Take the 2-minute tour ×
Mathematics Stack Exchange is a question and answer site for people studying math at any level and professionals in related fields. It's 100% free, no registration required.

I have a stochastic differential equation of this type : $$ \ dX(t) = a dB(t)+k c t^{c-1} \cos(\theta(t))dP(t). $$ with

$$ \begin{align} a,k &:\text{ constants }\\ B(t) &:\text{ Brownian process}\\ P(t) &: \text{A Poisson process with parameter }\lambda\\ \theta(t) &\text{: A uniform distribution on }[0,2\pi]\\ c &:\text{ a constant }(0<c<2) \end{align} $$ I tried to calculate the variance and the mean of the solution using the Ito general formula but it was too complicated. How can I find these information please ?

Thanks for your help

Best regards

share|improve this question
    
Got something from my answer below? –  Did Jul 25 '12 at 16:31
    
This helped me a lot Thank you did –  Samatix Jul 30 '12 at 9:44
    
Sorry I'm a new user. I didn't know how to accept the solution :D –  Samatix Jul 30 '12 at 9:46
    
But now you even know how to unaccept them... Why did you unaccept this one? –  Did Aug 31 '12 at 7:22
    
Sorry did, Is it okay now ? –  Samatix Oct 8 '12 at 13:57

1 Answer 1

up vote 2 down vote accepted

In other words, assuming that $X_0=0$, one asks that $$ X_t=aB_t+k\sum_{n=1}^{+\infty}T_n^c\cdot\cos(\theta_n)\cdot[T_n\leqslant t], $$ where the sequence $(T_n)_{n\geqslant1}$ enumerates the points of a Poisson process with intensity $\lambda$ and counting process $(N_t)_{t\geqslant0}$, and where I guess that one should also assume that $(\theta_n)_{n\geqslant1}$ is i.i.d. with the prescribed distribution and that the processes $(B_t)_{t\geqslant0}$, $(\theta_n)_{n\geqslant1}$ and $(T_n)_{n\geqslant1}$ are independent.

(Note that I replaced your $ct^{c-1}$, which I believe is a mistake, by $t^c$. If I am wrong, one can adapt the following to $ct^{c-1}$.)

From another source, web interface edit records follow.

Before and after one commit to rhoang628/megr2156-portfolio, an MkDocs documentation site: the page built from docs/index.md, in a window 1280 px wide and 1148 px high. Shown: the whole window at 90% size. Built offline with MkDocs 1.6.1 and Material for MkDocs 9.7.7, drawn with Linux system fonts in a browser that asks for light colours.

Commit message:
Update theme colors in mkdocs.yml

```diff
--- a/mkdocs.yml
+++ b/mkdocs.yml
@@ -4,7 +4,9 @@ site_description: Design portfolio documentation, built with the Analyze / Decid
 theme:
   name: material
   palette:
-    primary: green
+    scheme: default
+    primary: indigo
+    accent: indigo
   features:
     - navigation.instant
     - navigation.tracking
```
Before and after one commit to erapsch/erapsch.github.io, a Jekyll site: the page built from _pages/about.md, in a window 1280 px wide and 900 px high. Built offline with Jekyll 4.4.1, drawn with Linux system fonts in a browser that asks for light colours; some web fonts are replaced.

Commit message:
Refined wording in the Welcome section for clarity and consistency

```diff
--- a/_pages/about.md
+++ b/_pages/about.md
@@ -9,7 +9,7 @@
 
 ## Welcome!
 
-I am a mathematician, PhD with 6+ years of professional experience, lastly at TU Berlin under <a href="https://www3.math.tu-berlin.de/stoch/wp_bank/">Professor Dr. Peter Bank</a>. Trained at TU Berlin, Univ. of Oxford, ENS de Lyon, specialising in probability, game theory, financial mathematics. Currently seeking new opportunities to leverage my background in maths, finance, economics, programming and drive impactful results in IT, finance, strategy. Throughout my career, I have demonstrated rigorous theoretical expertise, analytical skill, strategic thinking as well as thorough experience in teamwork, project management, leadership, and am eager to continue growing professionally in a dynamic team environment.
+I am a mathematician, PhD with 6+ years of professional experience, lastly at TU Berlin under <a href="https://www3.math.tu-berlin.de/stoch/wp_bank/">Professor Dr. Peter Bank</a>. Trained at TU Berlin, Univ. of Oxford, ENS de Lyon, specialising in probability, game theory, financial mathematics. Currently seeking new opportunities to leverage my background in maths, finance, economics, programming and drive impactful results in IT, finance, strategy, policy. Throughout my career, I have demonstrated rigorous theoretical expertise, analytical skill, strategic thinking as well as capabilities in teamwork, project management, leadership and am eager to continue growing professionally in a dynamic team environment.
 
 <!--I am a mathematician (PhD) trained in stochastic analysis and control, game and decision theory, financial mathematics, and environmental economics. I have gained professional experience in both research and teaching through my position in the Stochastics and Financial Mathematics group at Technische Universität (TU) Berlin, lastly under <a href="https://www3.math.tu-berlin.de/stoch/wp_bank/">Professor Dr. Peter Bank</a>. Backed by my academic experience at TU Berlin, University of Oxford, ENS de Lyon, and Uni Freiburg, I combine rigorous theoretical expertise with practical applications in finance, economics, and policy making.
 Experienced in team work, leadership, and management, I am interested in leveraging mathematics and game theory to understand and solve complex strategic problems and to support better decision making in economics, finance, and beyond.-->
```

Since every $B_t$ is centered and every $\cos(\theta_n)$ is centered and independent on $T_n$, $$ \mathrm E(X_t)=0. $$ Since $B_t$ is independent of everything else and centered, since $\mathrm E(B_t^2)=t$ and $\mathrm E(\cos(\theta_n)^2)=\frac12$, and since the sequence $(\cos(\theta_n))_n$ is independent of everything else and centered, $$ \mathrm E(X_t^2)=at+\tfrac12k^2\sum_{n=1}^{+\infty}\mathrm E(T_n^{2c}:T_n\leqslant t). $$ Conditionally on $N_t=k$, the set $\{T_n\mid n\leqslant k\}$ is distributed like an i.i.d. sample of size $n$ uniformly distributed on $(0,t)$. Let $U_t$ denote a random variable uniformly distributed on $(0,t)$. Hence, $$ \mathrm E\left(\sum_{n=1}^{N_t}T_n^{2c}\,\bigg|\, N_t=k\right)=k\cdot\mathrm E(U_t^{2c})=\frac{kt^{2c}}{2c+1}. $$ Since $\mathrm E(N_t)=\lambda t$, this yields $$ \mathrm E(X_t^2)=at+\tfrac12k^2\lambda \frac{t^{2c+1}}{2c+1}. $$

share|improve this answer

Your Answer

 
discard

By posting your answer, you agree to the privacy policy and terms of service.

Not the answer you're looking for? Browse other questions tagged or ask your own question.